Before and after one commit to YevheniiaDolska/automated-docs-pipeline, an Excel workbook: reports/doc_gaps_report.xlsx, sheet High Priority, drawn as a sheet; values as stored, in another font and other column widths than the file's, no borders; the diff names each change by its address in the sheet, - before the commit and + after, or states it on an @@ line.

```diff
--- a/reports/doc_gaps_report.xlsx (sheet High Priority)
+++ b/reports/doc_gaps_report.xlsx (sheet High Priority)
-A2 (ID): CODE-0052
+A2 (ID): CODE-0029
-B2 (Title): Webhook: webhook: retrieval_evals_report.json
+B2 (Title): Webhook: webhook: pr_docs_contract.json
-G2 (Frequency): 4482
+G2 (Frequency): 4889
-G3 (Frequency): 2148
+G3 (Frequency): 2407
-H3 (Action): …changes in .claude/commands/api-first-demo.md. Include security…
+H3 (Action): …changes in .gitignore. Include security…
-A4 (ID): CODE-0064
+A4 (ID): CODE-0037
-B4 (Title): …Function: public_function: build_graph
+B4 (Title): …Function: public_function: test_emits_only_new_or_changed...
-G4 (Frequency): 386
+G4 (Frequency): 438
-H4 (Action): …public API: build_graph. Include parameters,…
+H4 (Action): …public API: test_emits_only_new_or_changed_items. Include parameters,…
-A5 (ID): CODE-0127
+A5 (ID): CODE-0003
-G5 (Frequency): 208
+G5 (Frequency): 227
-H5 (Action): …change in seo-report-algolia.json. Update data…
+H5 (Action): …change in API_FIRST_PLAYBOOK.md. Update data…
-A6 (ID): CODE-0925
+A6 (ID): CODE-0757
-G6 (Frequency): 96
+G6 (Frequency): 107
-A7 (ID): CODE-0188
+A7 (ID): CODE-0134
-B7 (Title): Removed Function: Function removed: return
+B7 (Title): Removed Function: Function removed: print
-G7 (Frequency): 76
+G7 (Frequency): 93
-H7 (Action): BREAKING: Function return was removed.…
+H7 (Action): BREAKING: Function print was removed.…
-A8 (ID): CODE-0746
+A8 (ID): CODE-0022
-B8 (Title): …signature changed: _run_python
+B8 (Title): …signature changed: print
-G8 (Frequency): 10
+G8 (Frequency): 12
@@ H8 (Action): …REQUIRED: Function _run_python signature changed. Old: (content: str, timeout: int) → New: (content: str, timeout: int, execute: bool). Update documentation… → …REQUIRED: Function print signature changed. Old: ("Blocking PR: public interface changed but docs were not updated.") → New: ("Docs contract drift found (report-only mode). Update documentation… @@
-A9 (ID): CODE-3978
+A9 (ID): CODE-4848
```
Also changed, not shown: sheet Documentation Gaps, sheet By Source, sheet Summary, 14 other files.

┄┄┄┄┄┄┄┄┄┄

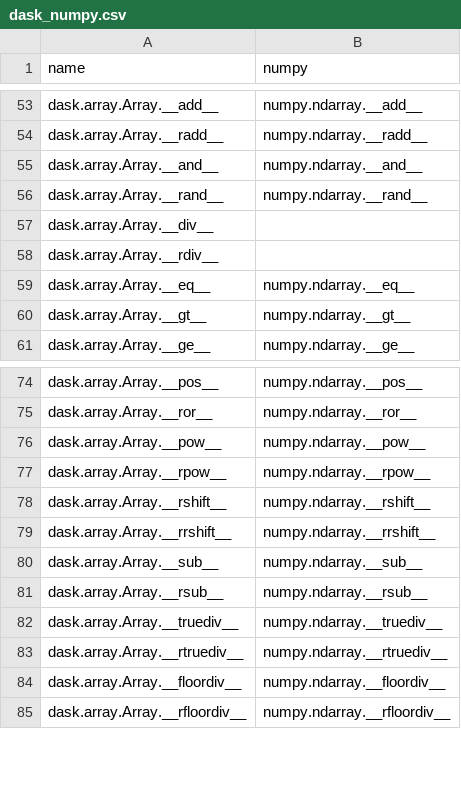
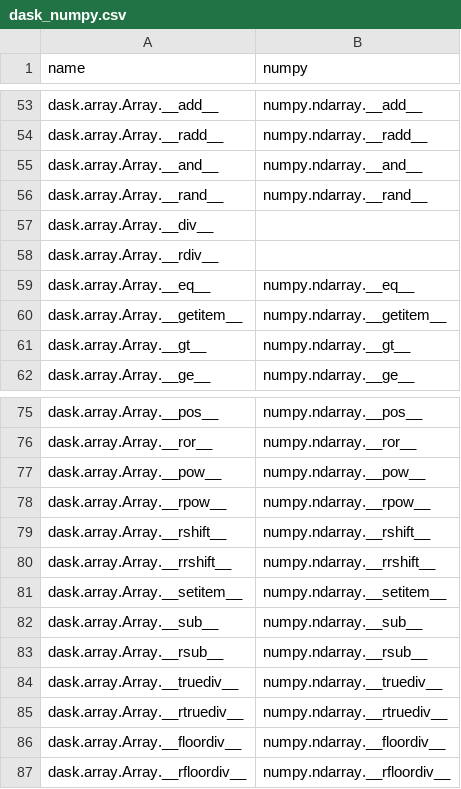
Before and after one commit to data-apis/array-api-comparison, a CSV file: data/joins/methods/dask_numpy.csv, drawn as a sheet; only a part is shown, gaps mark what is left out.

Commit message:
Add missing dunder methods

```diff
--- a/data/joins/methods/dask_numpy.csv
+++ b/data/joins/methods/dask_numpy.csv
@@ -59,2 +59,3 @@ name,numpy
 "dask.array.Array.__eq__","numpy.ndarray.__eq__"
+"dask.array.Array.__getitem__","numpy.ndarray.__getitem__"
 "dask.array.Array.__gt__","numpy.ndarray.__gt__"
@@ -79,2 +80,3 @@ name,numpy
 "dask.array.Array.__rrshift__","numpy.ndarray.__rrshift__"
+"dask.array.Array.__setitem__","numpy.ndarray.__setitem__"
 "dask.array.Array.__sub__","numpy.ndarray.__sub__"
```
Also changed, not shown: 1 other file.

┄┄┄┄┄┄┄┄┄┄

* [Task to complete]:
Go through the listing above and copy each line in which the string "Action" is found.

* [Exercise solution]:
-H3 (Action): …changes in .claude/commands/api-first-demo.md. Include security…
+H3 (Action): …changes in .gitignore. Include security…
-H4 (Action): …public API: build_graph. Include parameters,…
+H4 (Action): …public API: test_emits_only_new_or_changed_items. Include parameters,…
-H5 (Action): …change in seo-report-algolia.json. Update data…
+H5 (Action): …change in API_FIRST_PLAYBOOK.md. Update data…
-H7 (Action): BREAKING: Function return was removed.…
+H7 (Action): BREAKING: Function print was removed.…
@@ H8 (Action): …REQUIRED: Function _run_python signature changed. Old: (content: str, timeout: int) → New: (content: str, timeout: int, execute: bool). Update documentation… → …REQUIRED: Function print signature changed. Old: ("Blocking PR: public interface changed but docs were not updated.") → New: ("Docs contract drift found (report-only mode). Update documentation… @@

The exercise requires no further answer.